*** PROVIDED RECORDS ***

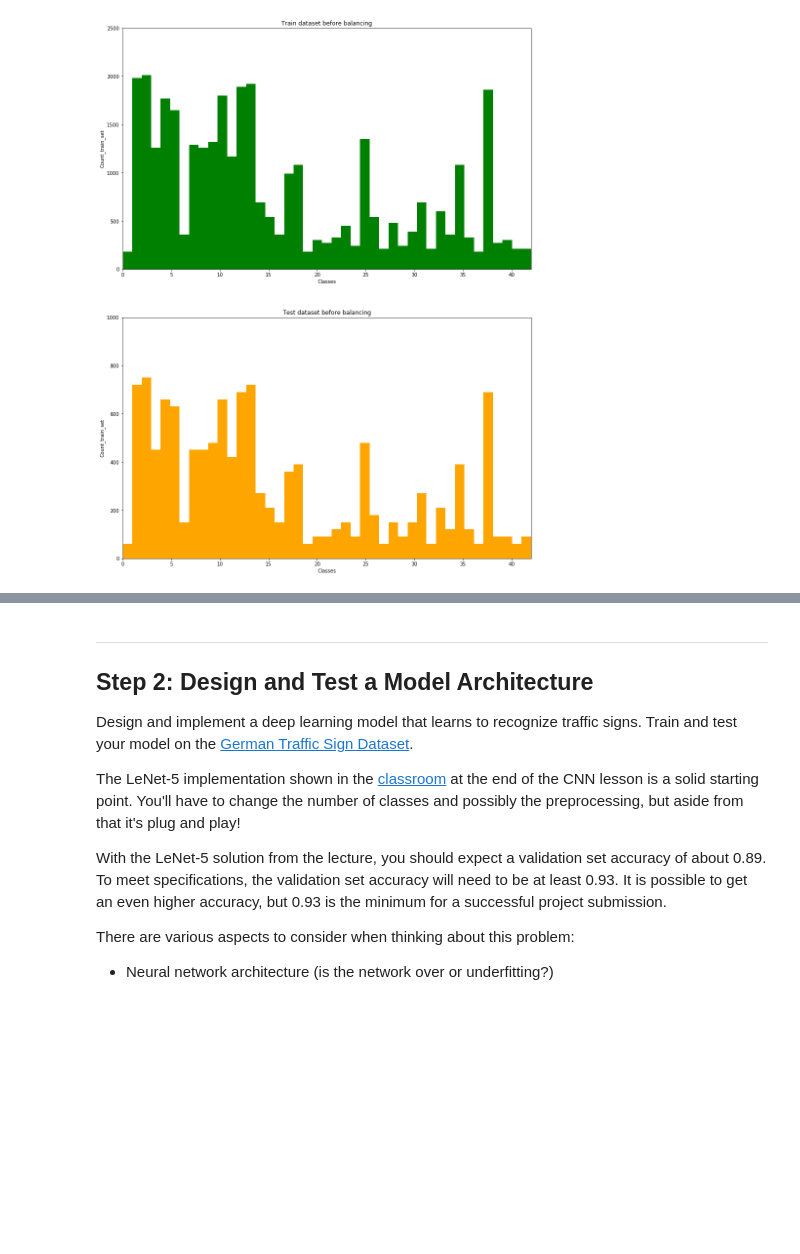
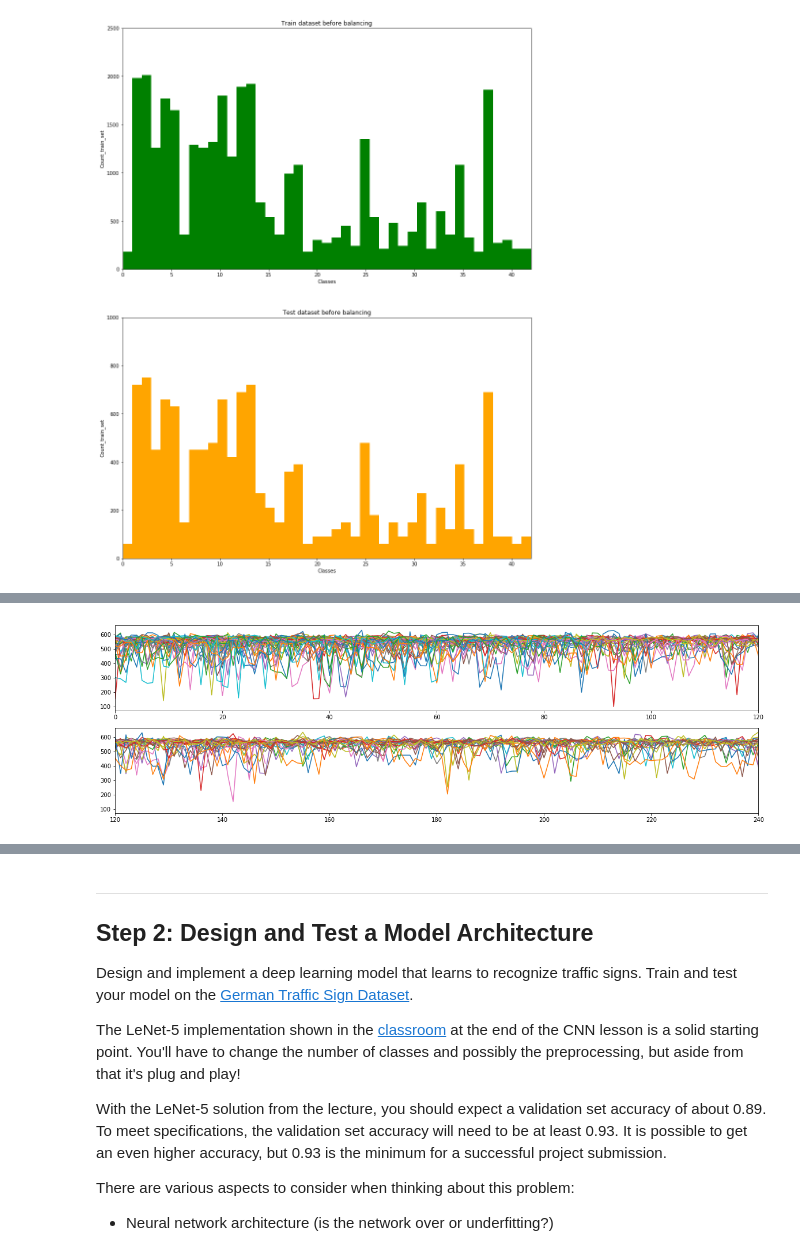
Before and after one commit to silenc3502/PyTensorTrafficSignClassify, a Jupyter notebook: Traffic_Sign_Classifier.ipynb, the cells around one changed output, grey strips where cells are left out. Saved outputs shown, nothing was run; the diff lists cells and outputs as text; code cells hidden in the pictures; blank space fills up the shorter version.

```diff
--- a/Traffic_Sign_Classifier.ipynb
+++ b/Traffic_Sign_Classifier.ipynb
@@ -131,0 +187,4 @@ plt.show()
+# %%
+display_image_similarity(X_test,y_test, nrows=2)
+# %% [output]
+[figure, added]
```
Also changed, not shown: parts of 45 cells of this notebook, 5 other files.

*** End of PROVIDED RECORDS ***

- ACTION ITEM
Wherever a line of the data holds "notebook", copy that line.

- TASK OUTPUT
Before and after one commit to silenc3502/PyTensorTrafficSignClassify, a Jupyter notebook: Traffic_Sign_Classifier.ipynb, the cells around one changed output, grey strips where cells are left out. Saved outputs shown, nothing was run; the diff lists cells and outputs as text; code cells hidden in the pictures; blank space fills up the shorter version.
Also changed, not shown: parts of 45 cells of this notebook, 5 other files.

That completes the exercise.